----- Given data -----
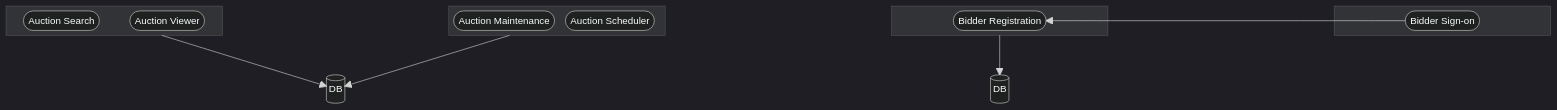
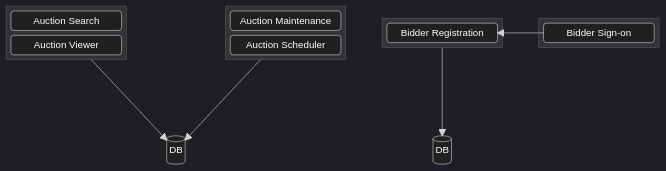
One commit to Copystrike/slides-ict-architecture changed the fourth of 7 diagrams in theorieles 3/index.md. Above: the diagram before and after it, drawn with Mermaid. The commit also changed other lines of this file and 2 other files, not shown here.

Commit message:
Fix diagram text size. Scrolling behavior is hard to fix because Reveal does a whole bunch of transforms and units like vw or vh don't act as expected.

```diff
--- a/theorieles 3/index.md
+++ b/theorieles 3/index.md
@@ -148,28 +184,32 @@
 <div class="mermaid">
 %%{init: {'theme': 'dark', 'themeVariables': { 'darkMode': true }}}%%
 block-beta
-columns 7
-  block:service1
-    auctionsearch(["Auction Search"])
-    auctionviewer(["Auction Viewer"])
+%% 7 kolommen, waarvan 4 voor services, 2 echt leeg en 1 met DB in
+%% neem 4 per service, 3 voor de DB en 2 per spatie?
+columns 21
+  block:service1:4
+    columns 1
+    auctionsearch("Auction Search")
+    auctionviewer("Auction Viewer")
   end
-  space
-  block:service2
-    auctionmaintenance(["Auction Maintenance"])
-    auctionscheduler(["Auction Scheduler"])
+  space:3
+  block:service2:4
+  columns 1
+    auctionmaintenance("Auction Maintenance")
+    auctionscheduler("Auction Scheduler")
   end
-  space
-  block:service3
-    bidderregistration(["Bidder Registration"])
+  space:1
+  block:service3:4
+    bidderregistration("Bidder Registration")
   end
-  space
-  block:service4
-    biddersignon(["Bidder Sign-on"])
+  space:1
+  block:service4:4
+    biddersignon("Bidder Sign-on")
   end
-  space:7
-  space Database1[("DB")] space:2 Database2[("DB")] space:2
+  space:21
+  space:4 Database1[("DB")]:3 space:5 Database2[("DB")]:4 space:5
   service1-->Database1
   service2-->Database1
   service3-->Database2
   biddersignon-->bidderregistration
 </div>
```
-----
Work to be completed:
Every record, word for word, should be given back without its pictures.

Result of this exercise:
One commit to Copystrike/slides-ict-architecture changed the fourth of 7 diagrams in theorieles 3/index.md. Above: the diagram before and after it, drawn with Mermaid. The commit also changed other lines of this file and 2 other files, not shown here.

Commit message:
Fix diagram text size. Scrolling behavior is hard to fix because Reveal does a whole bunch of transforms and units like vw or vh don't act as expected.

```diff
--- a/theorieles 3/index.md
+++ b/theorieles 3/index.md
@@ -148,28 +184,32 @@
 <div class="mermaid">
 %%{init: {'theme': 'dark', 'themeVariables': { 'darkMode': true }}}%%
 block-beta
-columns 7
-  block:service1
-    auctionsearch(["Auction Search"])
-    auctionviewer(["Auction Viewer"])
+%% 7 kolommen, waarvan 4 voor services, 2 echt leeg en 1 met DB in
+%% neem 4 per service, 3 voor de DB en 2 per spatie?
+columns 21
+  block:service1:4
+    columns 1
+    auctionsearch("Auction Search")
+    auctionviewer("Auction Viewer")
   end
-  space
-  block:service2
-    auctionmaintenance(["Auction Maintenance"])
-    auctionscheduler(["Auction Scheduler"])
+  space:3
+  block:service2:4
+  columns 1
+    auctionmaintenance("Auction Maintenance")
+    auctionscheduler("Auction Scheduler")
   end
-  space
-  block:service3
-    bidderregistration(["Bidder Registration"])
+  space:1
+  block:service3:4
+    bidderregistration("Bidder Registration")
   end
-  space
-  block:service4
-    biddersignon(["Bidder Sign-on"])
+  space:1
+  block:service4:4
+    biddersignon("Bidder Sign-on")
   end
-  space:7
-  space Database1[("DB")] space:2 Database2[("DB")] space:2
+  space:21
+  space:4 Database1[("DB")]:3 space:5 Database2[("DB")]:4 space:5
   service1-->Database1
   service2-->Database1
   service3-->Database2
   biddersignon-->bidderregistration
 </div>
```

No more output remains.